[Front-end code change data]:
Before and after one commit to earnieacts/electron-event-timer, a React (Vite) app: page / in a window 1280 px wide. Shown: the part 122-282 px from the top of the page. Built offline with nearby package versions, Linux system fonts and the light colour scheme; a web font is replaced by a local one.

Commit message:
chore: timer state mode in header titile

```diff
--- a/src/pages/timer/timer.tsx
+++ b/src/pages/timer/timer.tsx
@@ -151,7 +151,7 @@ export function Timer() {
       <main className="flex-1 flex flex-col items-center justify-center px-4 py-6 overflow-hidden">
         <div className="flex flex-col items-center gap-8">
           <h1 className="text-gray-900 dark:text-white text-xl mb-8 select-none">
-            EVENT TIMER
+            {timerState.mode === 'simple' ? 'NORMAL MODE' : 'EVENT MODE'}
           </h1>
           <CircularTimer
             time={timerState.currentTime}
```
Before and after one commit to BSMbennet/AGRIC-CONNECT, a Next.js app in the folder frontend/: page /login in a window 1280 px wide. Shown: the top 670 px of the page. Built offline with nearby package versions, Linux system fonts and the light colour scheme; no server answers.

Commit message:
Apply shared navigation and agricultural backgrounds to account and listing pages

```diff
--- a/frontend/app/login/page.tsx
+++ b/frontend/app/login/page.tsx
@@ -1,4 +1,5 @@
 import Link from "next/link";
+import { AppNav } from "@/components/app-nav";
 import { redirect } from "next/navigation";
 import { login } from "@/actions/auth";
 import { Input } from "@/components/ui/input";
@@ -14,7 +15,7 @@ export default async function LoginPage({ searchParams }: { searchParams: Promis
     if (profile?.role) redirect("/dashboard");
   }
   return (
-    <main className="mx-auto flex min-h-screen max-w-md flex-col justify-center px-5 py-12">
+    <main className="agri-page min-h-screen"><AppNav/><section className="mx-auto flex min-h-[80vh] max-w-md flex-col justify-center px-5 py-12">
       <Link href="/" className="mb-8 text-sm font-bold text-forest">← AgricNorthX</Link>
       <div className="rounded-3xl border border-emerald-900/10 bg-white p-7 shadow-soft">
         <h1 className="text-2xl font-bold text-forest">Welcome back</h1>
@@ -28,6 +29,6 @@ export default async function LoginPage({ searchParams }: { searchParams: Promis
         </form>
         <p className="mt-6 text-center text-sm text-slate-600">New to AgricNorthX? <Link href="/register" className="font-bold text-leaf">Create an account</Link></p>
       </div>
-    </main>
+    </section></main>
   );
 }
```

[Problem to work on]: Give all the records above again, wording unchanged.

[Output below]:
Before and after one commit to earnieacts/electron-event-timer, a React (Vite) app: page / in a window 1280 px wide. Shown: the part 122-282 px from the top of the page. Built offline with nearby package versions, Linux system fonts and the light colour scheme; a web font is replaced by a local one.

Commit message:
chore: timer state mode in header titile

```diff
--- a/src/pages/timer/timer.tsx
+++ b/src/pages/timer/timer.tsx
@@ -151,7 +151,7 @@ export function Timer() {
       <main className="flex-1 flex flex-col items-center justify-center px-4 py-6 overflow-hidden">
         <div className="flex flex-col items-center gap-8">
           <h1 className="text-gray-900 dark:text-white text-xl mb-8 select-none">
-            EVENT TIMER
+            {timerState.mode === 'simple' ? 'NORMAL MODE' : 'EVENT MODE'}
           </h1>
           <CircularTimer
             time={timerState.currentTime}
```
Before and after one commit to BSMbennet/AGRIC-CONNECT, a Next.js app in the folder frontend/: page /login in a window 1280 px wide. Shown: the top 670 px of the page. Built offline with nearby package versions, Linux system fonts and the light colour scheme; no server answers.

Commit message:
Apply shared navigation and agricultural backgrounds to account and listing pages

```diff
--- a/frontend/app/login/page.tsx
+++ b/frontend/app/login/page.tsx
@@ -1,4 +1,5 @@
 import Link from "next/link";
+import { AppNav } from "@/components/app-nav";
 import { redirect } from "next/navigation";
 import { login } from "@/actions/auth";
 import { Input } from "@/components/ui/input";
@@ -14,7 +15,7 @@ export default async function LoginPage({ searchParams }: { searchParams: Promis
     if (profile?.role) redirect("/dashboard");
   }
   return (
-    <main className="mx-auto flex min-h-screen max-w-md flex-col justify-center px-5 py-12">
+    <main className="agri-page min-h-screen"><AppNav/><section className="mx-auto flex min-h-[80vh] max-w-md flex-col justify-center px-5 py-12">
       <Link href="/" className="mb-8 text-sm font-bold text-forest">← AgricNorthX</Link>
       <div className="rounded-3xl border border-emerald-900/10 bg-white p-7 shadow-soft">
         <h1 className="text-2xl font-bold text-forest">Welcome back</h1>
@@ -28,6 +29,6 @@ export default async function LoginPage({ searchParams }: { searchParams: Promis
         </form>
         <p className="mt-6 text-center text-sm text-slate-600">New to AgricNorthX? <Link href="/register" className="font-bold text-leaf">Create an account</Link></p>
       </div>
-    </main>
+    </section></main>
   );
 }
```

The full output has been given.